Reformation and transformation (Ackoff 2003, 2010)

In his system of system concepts, Russell Ackoff made the distinction between reformation and transformation in many of his lectures. Here are two written sources.

From Redesigining Society (2003) …

Systemic Transformation

A system is transformed, as contrasted with reformed, when its structure or functions are changed fundamentally. Such changes are discontinuous and qualitative, quantum leaps. For example, Ghandi led the transformation of India from a colonial state to an independent democracy. In contrast, Roosevelt reformed the United State; of the changes he brought in were wihtin the existing systems of government.

Reform maintains the existing system but modifies its behavior; it manipulates the system’s efficiency with respect to the same objectives as it had previously. Transformation involves changes of ends as well as means. Reform is preoccupoed with doing things right, even the wrong things. Transformation is concerned with doing the right things, as well as doing them right. Put another way: when a system is reformed, the way it is conceptualized, though of — for example, as an organism — is not changed. When it is transformed, the way it is conceptualized is changed — for example, from the organism into a social system. [p. 163]

In a society conceptualized as an organism, as most are (see Chapter 7), the government is not thought of as an instrument of its parts. “Ask not what the government can do for you, but what you can do for the government.” The parts are though of as instruments of the whole. “Theirs is not to question why; theirs is just to do or die.” In contrast, when a society is conceptualized as a social system, service to its parts, its stakeholders, is its principal function. Those who govern and lead are take to be public servants in fact as well as in word. In a reformed society, the leader is one who empower the followers. In a transformed society, the leader is one who is empowered by the followers. [pp. 163-164]

From Differences That Make a Difference (2010) …


To reform a system is to change its behavior without changing its structure or its functions. It continues to do the kinds of things it has always done but does some of them differently. To transform a system is to change its structure and the way it functions. The changes it produces are radical (go to the roots of the system) or even revolutionary.

Reformations and transformations are both intended to improve performance of that which has been modified.

Transformations of any type of social group require leadership because they involve a risk. Therefore, they also require a willingness on the part of followers to make short-run sacrifices in order to make longer-term gains. The willingness to make such sacrifices requires a vision supplied by the leader of the end-point of the transformation. It must be an inspiring vision and one that is accompanied by a formulation of a strategy for making progress toward its realization.
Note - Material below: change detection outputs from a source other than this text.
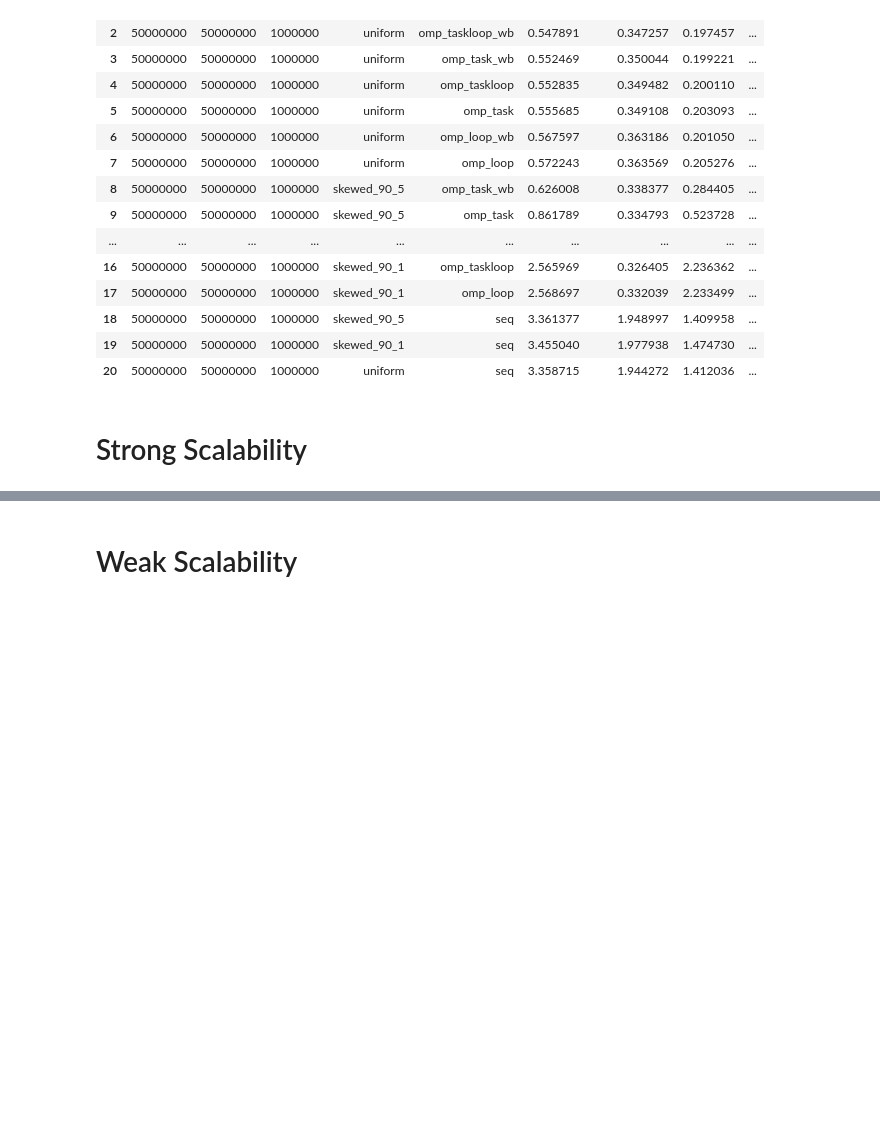
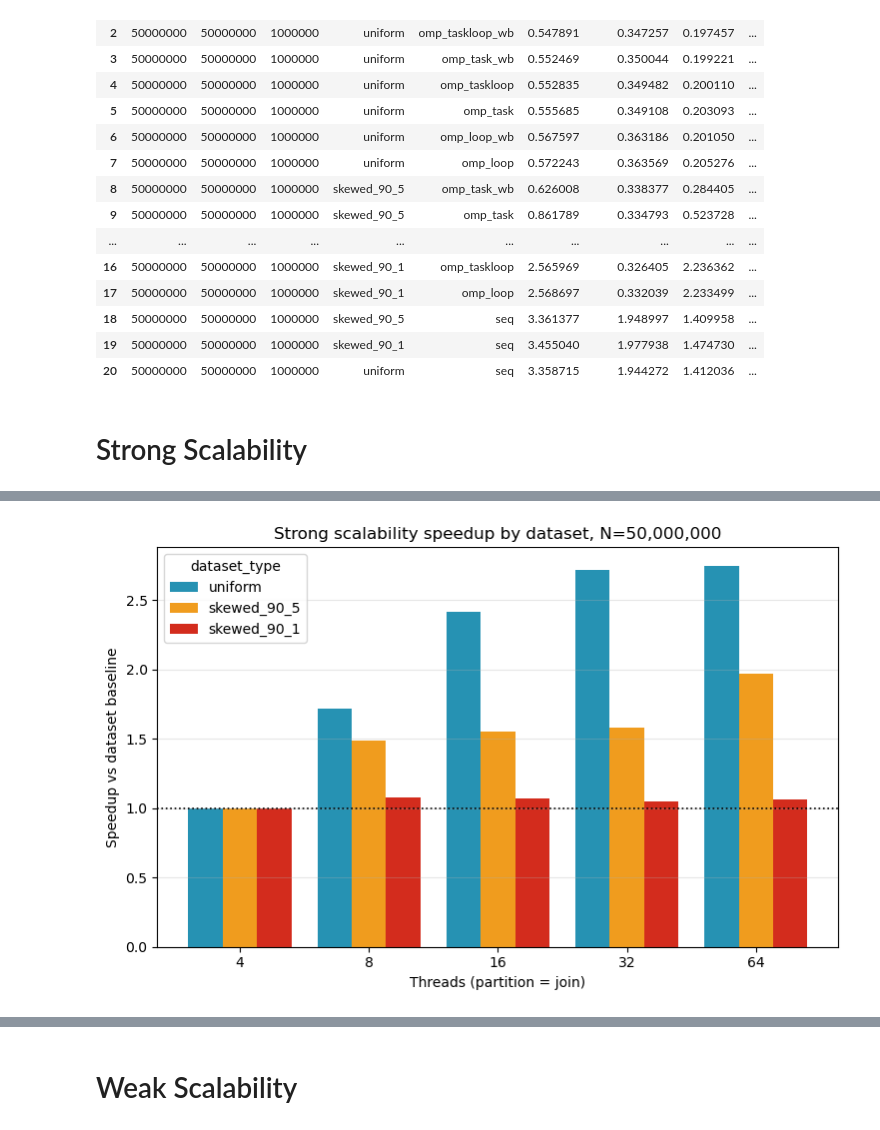
Before and after one commit to GianlucaPanzani/Optimization-of-Partitioned-Hash-Join-with-Duplicates-part_3, a Jupyter notebook: src/statistics.ipynb, the cells around one changed output, grey strips where cells are left out. Cells and saved outputs as stored; diff of their text form; code cells hidden in the pictures; blank space fills up the shorter version.

Commit message:
stats of strong/weak scalability

```diff
--- a/src/statistics.ipynb
+++ b/src/statistics.ipynb
@@ -835,40 +846,83 @@ if not strong_path.exists():
     raise FileNotFoundError(f"Run ./strong_scaling first; missing {strong_path}")
 
 strong_scale_df = normalize_frame(pd.read_csv(strong_path))
-for col in ["nr", "ns", "partition_threads", "join_threads", "time_sec", "total_throughput"]:
+for col in ["nr", "ns", "max_key", "partition_threads", "join_threads", "time_sec", "total_throughput"]:
     if col in strong_scale_df.columns:
         strong_scale_df[col] = pd.to_numeric(strong_scale_df[col], errors="coerce")
 
 strong_scale_df = strong_scale_df[strong_scale_df["partition_threads"] == strong_scale_df["join_threads"]].copy()
-strong_scale_df = strong_scale_df.sort_values("partition_threads")
-baseline_row = strong_scale_df.loc[strong_scale_df["partition_threads"].idxmin()]
-baseline_threads = float(baseline_row["partition_threads"])
-baseline_time = float(baseline_row["time_sec"])
+strong_scale_df = strong_scale_df.dropna(subset=["dataset_type", "partition_threads", "time_sec"]).copy()
+if strong_scale_df.empty:
+    raise ValueError("No valid strong-scaling rows available")
 
-strong_scale_df["speedup"] = baseline_time / strong_scale_df["time_sec"]
-strong_scale_df["parallel_efficiency"] = strong_scale_df["speedup"] / (strong_scale_df["partition_threads"] / baseline_threads)
+strong_group_cols = ["dataset_type", "nr", "ns", "max_key", "partition_threads", "join_threads"]
+strong_scale_df = (
+    strong_scale_df.groupby(strong_group_cols, as_index=False, dropna=False)
+    .agg(
+        time_sec=("time_sec", "mean"),
+        total_throughput=("total_throughput", "mean"),
+        n_runs=("time_sec", "size"),
+    )
+    .sort_values(["dataset_type", "partition_threads"])
+    .reset_index(drop=True)
+)
 
-fig, ax = plt.subplots(figsize=(7.6, 4.8))
-x = np.arange(len(strong_scale_df))
-ax.bar(x, strong_scale_df["speedup"], color="#2692B3")
-ax.axhline(1.0, color="black", linestyle=":", linewidth=1.2)
-ax.set_xticks(x)
-ax.set_xticklabels(strong_scale_df["partition_threads"].astype(int).astype(str))
-ax.set_xlabel("Threads (partition = join)")
-ax.set_ylabel("Speedup vs baseline")
-ax.set_title(f"Strong scalability, N={int(baseline_row["nr"]):,}")
-ax.grid(axis="y", alpha=0.3)
-show_and_save(fig, "strong_scalability_speedup_dedicated")
+baseline = (
+    strong_scale_df.sort_values("partition_threads")
+    .groupby("dataset_type", as_index=False, dropna=False)
+    .first()[["dataset_type", "partition_threads", "time_sec"]]
+    .rename(columns={"partition_threads": "baseline_threads", "time_sec": "baseline_time"})
+)
+strong_scale_df = strong_scale_df.merge(baseline, on="dataset_type", how="left")
+strong_scale_df = strong_scale_df[strong_scale_df["baseline_time"] > 0].copy()
+strong_scale_df["speedup"] = strong_scale_df["baseline_time"] / strong_scale_df["time_sec"]
+strong_scale_df["parallel_efficiency"] = strong_scale_df["speedup"] / (strong_scale_df["partition_threads"] / strong_scale_df["baseline_threads"])
 
-fig, ax = plt.subplots(figsize=(7.6, 4.8))
-ax.bar(x, strong_scale_df["parallel_efficiency"], color="#1BB86F")
-ax.axhline(1.0, color="black", linestyle=":", linewidth=1.2)
-ax.set_xticks(x)
-ax.set_xticklabels(strong_scale_df["partition_threads"].astype(int).astype(str))
-ax.set_xlabel("Threads (partition = join)")
-ax.set_ylabel("Parallel efficiency")
-ax.set_title(f"Strong scalability efficiency, N={int(baseline_row["nr"]):,}")
-ax.grid(axis="y", alpha=0.3)
-show_and_save(fig, "strong_scalability_efficiency_dedicated")
+dataset_order = [name for name in ["uniform", "skewed_90_5", "skewed_90_1"] if name in set(strong_scale_df["dataset_type"])]
+dataset_order += [name for name in ordered_values(strong_scale_df["dataset_type"]) if name not in dataset_order]
+dataset_colors = {
+    "uniform": "#2692B3",
+    "skewed_90_5": "#F09C1E",
+    "skewed_90_1": "#D32C1D",
+}
+thread_values = ordered_values(strong_scale_df["partition_threads"], preferred=[4, 8, 16, 32, 64])
+thread_positions = np.arange(len(thread_values))
+thread_labels = [str(int(t)) for t in thread_values]
+bar_width = 0.8 / max(len(dataset_order), 1)
+
+fixed_n = int(strong_scale_df["nr"].dropna().max()) if strong_scale_df["nr"].notna().any() else None
+for metric_col, ylabel, title, filename in [
+    ("speedup", "Speedup vs dataset baseline", "Strong scalability speedup by dataset", "strong_scalability_speedup_by_dataset"),
+    ("parallel_efficiency", "Parallel efficiency", "Strong scalability efficiency by dataset", "strong_scalability_efficiency_by_dataset"),
+]:
+    fig, ax = plt.subplots(figsize=(8.8, 5.2))
+    for idx, dataset_type in enumerate(dataset_order):
+        sub = strong_scale_df[strong_scale_df["dataset_type"] == dataset_type].set_index("partition_threads")[metric_col].to_dict()
+        heights = [float(sub.get(thread, np.nan)) for thread in thread_values]
+        offsets = [
+            x + (idx - (len(dataset_order) - 1) / 2.0) * bar_width
+            for x in thread_positions
+        ]
+        ax.bar(
+            offsets,
+            heights,
+            width=bar_width,
+            label=dataset_type,
+            color=dataset_colors.get(dataset_type),
+        )
+    ax.axhline(1.0, color="black", linestyle=":", linewidth=1.2)
+    ax.set_xticks(thread_positions)
+    ax.set_xticklabels(thread_labels)
+    ax.set_ylim(bottom=0)
+    ax.set_xlabel("Threads (partition = join)")
+    ax.set_ylabel(ylabel)
+    if fixed_n is not None:
+        ax.set_title(f"{title}, N={fixed_n:,}")
+    else:
+        ax.set_title(title)
+    ax.grid(axis="y", alpha=0.3)
+    ax.legend(title="dataset_type")
+    show_and_save(fig, filename)
 
 display(strong_scale_df.reset_index(drop=True))
+# %% [output]
@@ -874,0 +930 @@ display(strong_scale_df.reset_index(drop=True))
+[figure, added]
```
Also changed, not shown: parts of 4 cells of this notebook, 12 other files.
A reformation does not require a leader; managers can usually make it happen. Inspiration is seldom required. A tactical plan is usually sufficient to bring it about; a strategy is not necessary. A manager who can exercise authority can frequently bring a reformation about with subordinates who do not necessarily follow voluntarily (as is required in a transformation). Transformations may be led by leaders who have absolutely no authority over their followers. If the leader of a transformation exercises authority it is authority voluntarily given to him/her by his/her followers.
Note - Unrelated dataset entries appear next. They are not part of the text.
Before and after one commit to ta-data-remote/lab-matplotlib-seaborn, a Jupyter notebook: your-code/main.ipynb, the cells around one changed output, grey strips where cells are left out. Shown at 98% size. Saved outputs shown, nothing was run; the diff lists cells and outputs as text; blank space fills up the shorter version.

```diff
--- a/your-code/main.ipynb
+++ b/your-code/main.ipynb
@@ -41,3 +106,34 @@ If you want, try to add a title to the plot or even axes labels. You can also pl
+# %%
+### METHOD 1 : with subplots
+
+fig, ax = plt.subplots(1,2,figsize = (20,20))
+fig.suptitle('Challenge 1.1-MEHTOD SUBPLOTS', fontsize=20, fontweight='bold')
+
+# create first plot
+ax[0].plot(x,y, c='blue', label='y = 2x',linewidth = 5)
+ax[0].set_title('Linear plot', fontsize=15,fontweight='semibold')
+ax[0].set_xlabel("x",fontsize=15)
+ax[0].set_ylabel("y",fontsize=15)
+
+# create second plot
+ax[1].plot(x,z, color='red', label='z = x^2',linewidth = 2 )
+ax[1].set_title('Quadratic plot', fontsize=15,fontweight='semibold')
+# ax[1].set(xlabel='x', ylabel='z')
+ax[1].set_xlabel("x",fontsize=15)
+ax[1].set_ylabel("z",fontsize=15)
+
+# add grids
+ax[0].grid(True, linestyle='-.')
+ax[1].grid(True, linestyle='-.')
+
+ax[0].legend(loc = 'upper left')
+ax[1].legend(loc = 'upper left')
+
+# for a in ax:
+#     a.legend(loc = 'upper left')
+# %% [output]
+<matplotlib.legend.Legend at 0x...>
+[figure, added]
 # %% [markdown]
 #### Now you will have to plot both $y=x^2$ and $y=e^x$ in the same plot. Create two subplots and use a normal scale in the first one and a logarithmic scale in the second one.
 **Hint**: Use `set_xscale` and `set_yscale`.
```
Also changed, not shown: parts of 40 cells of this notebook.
The change of an autocratic monarchy or dictatorship to a democracy is a transformation. The change of a democracy from conservative to liberal is a reformation. The change of Christianity from Catholicism to Protestantism was also a transformation but was called a Reformation. The change from Methodism to Baptism was a reformation. The Industrial Revolution transformed societies. Changes in a nation’s constitution, in contrast to additions, usually transform the nation. Additions to a constitution may or may not do so. Perestroika and glasnost were transforming in the Soviet Union but they have been diluted (reformed) since.
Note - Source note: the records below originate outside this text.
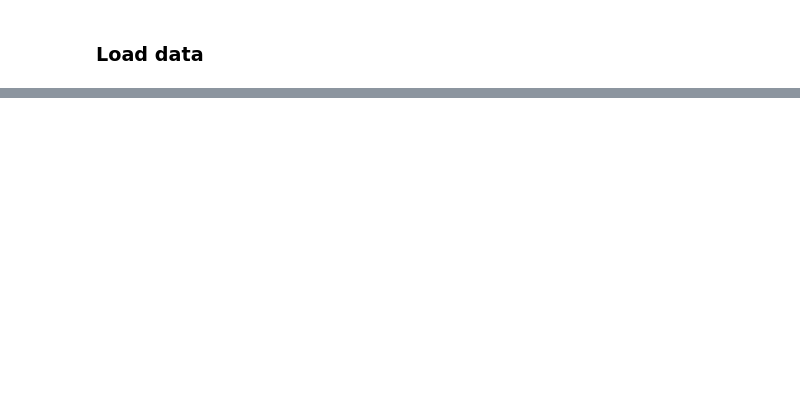
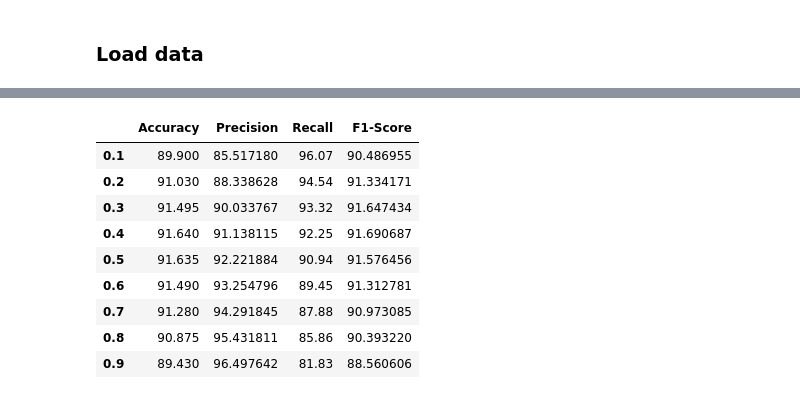
Before and after one commit to jshrdt/aics-project, a Jupyter notebook: code/aics0.ipynb, the cells around one changed output, grey strips where cells are left out. Drawn from its saved outputs; the diff is of its cells as text; code cells hidden in the pictures; blank space fills up the shorter version.

```diff
--- a/code/aics0.ipynb
+++ b/code/aics0.ipynb
@@ -328,0 +212,13 @@ df
+# %%
+attn_df
+# %% [output]
+|  | Accuracy | Precision | Recall | F1-Score |
+| 0.1 | 89.900 | 85.517180 | 96.07 | 90.486955 |
+| 0.2 | 91.030 | 88.338628 | 94.54 | 91.334171 |
+| 0.3 | 91.495 | 90.033767 | 93.32 | 91.647434 |
+| 0.4 | 91.640 | 91.138115 | 92.25 | 91.690687 |
+| 0.5 | 91.635 | 92.221884 | 90.94 | 91.576456 |
+| 0.6 | 91.490 | 93.254796 | 89.45 | 91.312781 |
+| 0.7 | 91.280 | 94.291845 | 87.88 | 90.973085 |
+| 0.8 | 90.875 | 95.431811 | 85.86 | 90.393220 |
+| 0.9 | 89.430 | 96.497642 | 81.83 | 88.560606 |
```
Also changed, not shown: parts of 42 cells of this notebook, 11 other files.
For finer points on the distinction between a biological conception and a social systems perspective, there’s a digest at “System types as purposeful, and displaying choice” that refers to some articles by Russell L. Ackoff and Jamshid Gharajedaghi.


Ackoff, Russell L., and Sheldon Rovin. 2003. Redesigning Society. Stanford, CA: Stanford University Press.

Ackoff, Russell Lincoln. 2010. Differences That Make a Difference: An Annotated Glossary of Distinctions Important in Management. Triarchy Press Limited.


#reformation, #systems-thinking, #transformation